This One’s a Bleeder

To continue my metaphor of narrative surgery, I’ve been working on the edit a good bit the past couple nights, with a few thousand words added in and a lot of trimming and tweaking in the neighboring scenes. But I hit my first really rough patch, and the patient nearly bled out while I watched.

See, there was this one really good scene leading into another really good scene, and the problem with the two was (is) that there’s a character present in the one who I forgot about when I wrote the other. Upon reflection and review, it makes perfect sense for said character not to be present in scene 2, though I rather like her contributions to scene 1. So, one way or another, the appendix must be removed and I have to explain how I removed it. Her. Gah, metaphors.

So I spent my editing time tonight writing a brief intermediary scene wherein the protagonist clumsily gets rid of her. And man… I just think it’s crap. I mean, it does what it needs to do (patching the continuity hole of having her magically disappear from one scene to the next) but it feels so obvious and heavy-handed in the narrative sense of I just needed to get rid of this character that I fear it will break continuity anyway.

Thus, the new scene, created to bridge a gap between two existing scenes and resolve another item precariously perched on the Editing Pile of Stuff now becomes its very own item on the Pile.

I’m tempering my all-consuming self-abuse and the growing screams of the Howler Monkey of Doubt with the knowledge that it’s okay if it’s not perfect at this stage; it can always be polished and refined in later edits. The important thing for now is to make sure that all the musculature is in place and functioning properly; the skin grafts and, you know, general make-it-look-a-little-less-Frankenstein’s-monster-ish-ness can come later.

But man, that’s one raggedy-looking patch job. Almost like I had a grizzled, musclebound soldier on my table with a horrifically injured arm, and I replaced it with a prosthetic molded from a five-year-old girl. Sure, they’re the same parts, but they damn sure don’t match.

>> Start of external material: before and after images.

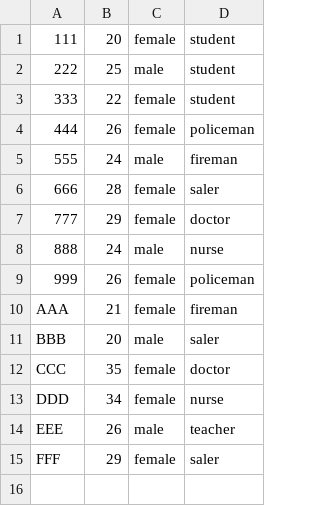
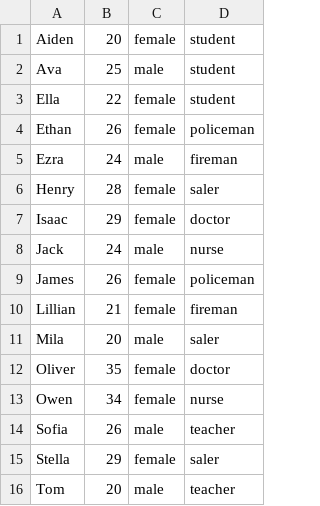
Before and after one commit to Casdos/SocialNetwork, a CSV file: network_qt/data.csv, drawn as a sheet.

```diff
--- a/network_qt/data.csv
+++ b/network_qt/data.csv
@@ -1,15 +1,16 @@
-111,20,female,student
-222,25,male,student
-333,22,female,student
-444,26,female,policeman
-555,24,male,fireman
-666,28,female,saler
-777,29,female,doctor
-888,24,male,nurse
-999,26,female,policeman
-AAA,21,female,fireman
-BBB,20,male,saler
-CCC,35,female,doctor
-DDD,34,female,nurse
-EEE,26,male,teacher
-FFF,29,female,saler
+Aiden,20,female,student
+Ava,25,male,student
+Ella,22,female,student
+Ethan,26,female,policeman
+Ezra,24,male,fireman
+Henry,28,female,saler
+Isaac,29,female,doctor
+Jack,24,male,nurse
+James,26,female,policeman
+Lillian,21,female,fireman
+Mila,20,male,saler
+Oliver,35,female,doctor
+Owen,34,female,nurse
+Sofia,26,male,teacher
+Stella,29,female,saler
+Tom,20,male,teacher
```
Also changed, not shown: 35 other files.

Ugh. Have I mentioned that editing sucks so very much worse than drafting?